In a subset of Chlamydia trachomatis-infected women, the infection escapes immune control and ascends to the upper reproductive tract. There is a fundamental gap in understanding how pathways activated by chlamydial infection lead to immune pathology and reproductive morbidity in women. Its continued existence is a significant barrier to identification of biomarkers to diagnose or predict risk for reproductive sequelae after exposure. The long-term goal of this program is to develop vaccines that reduce transmission and prevent reproductive tract sequelae after exposure to C. trachomatis. The overall objective of this proposal is to identify biomarkers of asymptomatic ascending infection and endometritis in women and genetic biomarkers of susceptibility/risk for disease. The central hypothesis is that protective and immunopathologic responses elicited in response to STI associate with characteristic transcriptional signatures and genetic variance. The rationale for this project is that identifying biomarkers of susceptibility to ascending infection and risk for subsequent immune pathology will accelerate rational vaccine design and testing by (i) identifying individuals most likely to benefit from immunization, to facilitate appropriately powered studies, (ii) enabling balanced group selection for vaccine trials, and (iii) serving as clinical measures of vaccine efficacy. Blood-borne transcriptional profiling of women with a spectrum of chlamydial genital tract infection revealed specific inflammatory pathways associated with disease and enabled definition of a biomarker panel that diagnoses endometritis in asymptomatically-infected women with high chlamydial burden. Guided by strong preliminary data, the following three specific aims will test the hypothesis: 1) Determine candidate biomarkers positively- or negatively associated with ascending chlamydial infection in asymptomatic women; 2) Identify genetic biomarkers of susceptibility to ascending chlamydial infection and risk for subsequent reproductive sequelae; and 3) Identify disease-causing pathways and their key regulators engaged during ascending chlamydial infection, using causal network analysis.
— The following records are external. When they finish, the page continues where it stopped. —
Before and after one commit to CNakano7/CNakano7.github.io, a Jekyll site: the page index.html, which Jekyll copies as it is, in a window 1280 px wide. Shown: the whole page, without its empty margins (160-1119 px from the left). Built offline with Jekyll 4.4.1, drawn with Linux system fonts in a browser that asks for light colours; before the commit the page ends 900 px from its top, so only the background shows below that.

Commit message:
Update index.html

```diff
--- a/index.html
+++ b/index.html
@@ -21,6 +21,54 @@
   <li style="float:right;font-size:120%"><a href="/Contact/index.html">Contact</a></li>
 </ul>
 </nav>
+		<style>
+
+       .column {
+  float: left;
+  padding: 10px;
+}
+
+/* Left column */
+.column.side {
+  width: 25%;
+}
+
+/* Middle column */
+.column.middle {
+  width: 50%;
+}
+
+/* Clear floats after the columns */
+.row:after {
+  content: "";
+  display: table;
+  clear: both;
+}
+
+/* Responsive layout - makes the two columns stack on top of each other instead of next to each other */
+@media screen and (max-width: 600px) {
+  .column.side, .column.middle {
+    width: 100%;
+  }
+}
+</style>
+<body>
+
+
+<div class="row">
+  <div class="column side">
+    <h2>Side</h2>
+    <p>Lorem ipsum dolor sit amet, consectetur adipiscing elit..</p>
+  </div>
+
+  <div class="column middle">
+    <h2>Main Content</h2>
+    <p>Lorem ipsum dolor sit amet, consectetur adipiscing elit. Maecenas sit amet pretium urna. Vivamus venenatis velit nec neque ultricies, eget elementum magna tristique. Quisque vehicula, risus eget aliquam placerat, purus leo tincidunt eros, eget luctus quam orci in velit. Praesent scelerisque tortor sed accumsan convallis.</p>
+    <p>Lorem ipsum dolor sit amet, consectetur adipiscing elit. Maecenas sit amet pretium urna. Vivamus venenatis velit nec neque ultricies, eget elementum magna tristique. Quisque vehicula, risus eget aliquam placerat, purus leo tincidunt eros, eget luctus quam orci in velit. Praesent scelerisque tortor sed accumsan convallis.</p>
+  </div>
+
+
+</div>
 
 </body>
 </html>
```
The first aim will profile cervical inflammatory responses from women with local infection or upper tract involvement in a new cohort of highly-exposed women (TRAC2, Core B). Pathogen load, co-infection, cervicovaginal microbiome and hormonal contraceptives will be assessed as confounders or additional biomarkers. The remaining aims will focus on integrating genotype, gene expression and disease phenotypes from TRAC2 and previously-profiled cohorts via expression quantitative trait locus (eQTL) mapping and causal mediation test, and on identification of disease- causal genes, using graphical models. The research proposed is innovative, in our opinion, because it will implement a comprehensive, non-biased approach to the identification of molecular biomarkers in a highly disease-relevant clinical population. The proposed research is significant because it is expected to translate directly to anti-chlamydial vaccine evaluation in humans and to have broad importance for diagnosis and for evaluation of novel therapeutics.